# Instructions to follow
Out of all the lines below, count those with the word "scoring". Give the number only.

════

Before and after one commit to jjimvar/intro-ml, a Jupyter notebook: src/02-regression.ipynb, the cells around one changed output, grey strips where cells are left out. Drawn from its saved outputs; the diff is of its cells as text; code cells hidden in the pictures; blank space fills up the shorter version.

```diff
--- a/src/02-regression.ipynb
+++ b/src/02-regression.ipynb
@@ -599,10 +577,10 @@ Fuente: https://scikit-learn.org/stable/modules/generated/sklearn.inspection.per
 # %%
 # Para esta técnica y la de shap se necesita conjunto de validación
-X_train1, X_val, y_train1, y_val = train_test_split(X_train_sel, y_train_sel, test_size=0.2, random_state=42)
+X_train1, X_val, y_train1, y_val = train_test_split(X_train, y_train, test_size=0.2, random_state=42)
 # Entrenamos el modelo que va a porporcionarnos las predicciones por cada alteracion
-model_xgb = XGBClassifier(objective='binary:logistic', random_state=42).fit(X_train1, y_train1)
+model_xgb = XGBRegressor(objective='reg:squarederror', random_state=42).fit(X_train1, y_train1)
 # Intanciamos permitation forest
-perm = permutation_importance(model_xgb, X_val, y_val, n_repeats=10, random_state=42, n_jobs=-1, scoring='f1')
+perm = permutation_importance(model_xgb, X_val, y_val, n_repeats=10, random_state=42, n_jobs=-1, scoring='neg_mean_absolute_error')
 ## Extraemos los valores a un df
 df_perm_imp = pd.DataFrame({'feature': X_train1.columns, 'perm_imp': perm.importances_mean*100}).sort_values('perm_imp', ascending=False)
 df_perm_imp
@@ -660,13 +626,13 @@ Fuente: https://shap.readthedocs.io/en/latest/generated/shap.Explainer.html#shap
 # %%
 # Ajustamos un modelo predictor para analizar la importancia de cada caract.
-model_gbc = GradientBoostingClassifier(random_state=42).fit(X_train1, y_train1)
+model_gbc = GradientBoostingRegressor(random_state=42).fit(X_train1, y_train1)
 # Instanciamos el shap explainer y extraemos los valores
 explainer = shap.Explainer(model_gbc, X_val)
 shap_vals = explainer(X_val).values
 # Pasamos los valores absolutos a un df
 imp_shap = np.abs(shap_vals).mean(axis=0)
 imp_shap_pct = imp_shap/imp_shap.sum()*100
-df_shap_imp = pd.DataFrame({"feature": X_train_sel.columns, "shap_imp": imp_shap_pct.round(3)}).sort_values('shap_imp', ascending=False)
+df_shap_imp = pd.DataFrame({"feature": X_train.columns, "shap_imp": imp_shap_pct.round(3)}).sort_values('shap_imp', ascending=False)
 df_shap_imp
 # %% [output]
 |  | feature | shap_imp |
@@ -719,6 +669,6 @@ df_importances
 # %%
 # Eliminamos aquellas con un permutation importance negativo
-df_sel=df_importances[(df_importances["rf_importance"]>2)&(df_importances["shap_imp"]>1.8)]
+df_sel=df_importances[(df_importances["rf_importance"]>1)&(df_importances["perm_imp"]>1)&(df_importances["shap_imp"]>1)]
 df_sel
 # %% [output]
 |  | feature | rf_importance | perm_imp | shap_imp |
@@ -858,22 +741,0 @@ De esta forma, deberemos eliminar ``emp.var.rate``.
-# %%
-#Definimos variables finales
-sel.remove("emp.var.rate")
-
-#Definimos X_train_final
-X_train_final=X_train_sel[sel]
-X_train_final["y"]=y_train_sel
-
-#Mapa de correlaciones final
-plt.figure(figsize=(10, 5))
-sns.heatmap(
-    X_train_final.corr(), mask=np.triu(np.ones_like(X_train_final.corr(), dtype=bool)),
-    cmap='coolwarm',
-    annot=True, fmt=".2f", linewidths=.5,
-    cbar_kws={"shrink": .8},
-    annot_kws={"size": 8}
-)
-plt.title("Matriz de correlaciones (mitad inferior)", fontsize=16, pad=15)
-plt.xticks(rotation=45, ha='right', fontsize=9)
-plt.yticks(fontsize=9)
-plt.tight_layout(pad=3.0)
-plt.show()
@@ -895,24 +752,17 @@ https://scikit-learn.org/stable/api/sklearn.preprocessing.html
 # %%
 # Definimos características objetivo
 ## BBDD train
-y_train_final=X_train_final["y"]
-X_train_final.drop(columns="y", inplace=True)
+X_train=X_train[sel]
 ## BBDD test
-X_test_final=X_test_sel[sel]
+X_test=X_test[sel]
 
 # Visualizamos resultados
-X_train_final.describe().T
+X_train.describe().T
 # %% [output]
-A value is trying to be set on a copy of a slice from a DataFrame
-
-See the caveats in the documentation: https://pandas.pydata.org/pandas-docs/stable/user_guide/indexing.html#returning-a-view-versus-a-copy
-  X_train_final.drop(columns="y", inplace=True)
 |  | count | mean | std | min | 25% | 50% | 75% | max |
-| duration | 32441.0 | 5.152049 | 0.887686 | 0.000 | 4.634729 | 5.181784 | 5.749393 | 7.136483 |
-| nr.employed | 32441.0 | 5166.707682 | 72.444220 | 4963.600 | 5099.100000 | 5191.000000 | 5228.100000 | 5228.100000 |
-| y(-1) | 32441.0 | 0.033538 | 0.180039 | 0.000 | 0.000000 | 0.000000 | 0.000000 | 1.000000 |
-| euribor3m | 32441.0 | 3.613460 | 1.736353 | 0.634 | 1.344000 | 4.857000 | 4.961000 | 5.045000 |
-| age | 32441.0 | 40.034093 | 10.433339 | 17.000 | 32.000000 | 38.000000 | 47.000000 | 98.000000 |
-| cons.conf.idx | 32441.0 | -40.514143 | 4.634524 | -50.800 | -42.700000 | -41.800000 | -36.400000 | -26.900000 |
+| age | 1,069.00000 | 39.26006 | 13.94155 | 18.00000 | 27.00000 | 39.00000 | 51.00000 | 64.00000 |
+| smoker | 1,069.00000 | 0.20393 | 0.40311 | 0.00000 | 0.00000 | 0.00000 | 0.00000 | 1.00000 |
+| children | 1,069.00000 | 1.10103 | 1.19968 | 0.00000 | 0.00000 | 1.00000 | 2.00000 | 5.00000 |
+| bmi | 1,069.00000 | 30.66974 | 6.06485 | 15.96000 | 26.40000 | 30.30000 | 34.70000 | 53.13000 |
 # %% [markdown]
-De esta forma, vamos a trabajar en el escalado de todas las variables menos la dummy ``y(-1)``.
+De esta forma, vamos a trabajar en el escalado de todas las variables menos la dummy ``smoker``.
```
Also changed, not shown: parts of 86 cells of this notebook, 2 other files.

════

# Task answer
2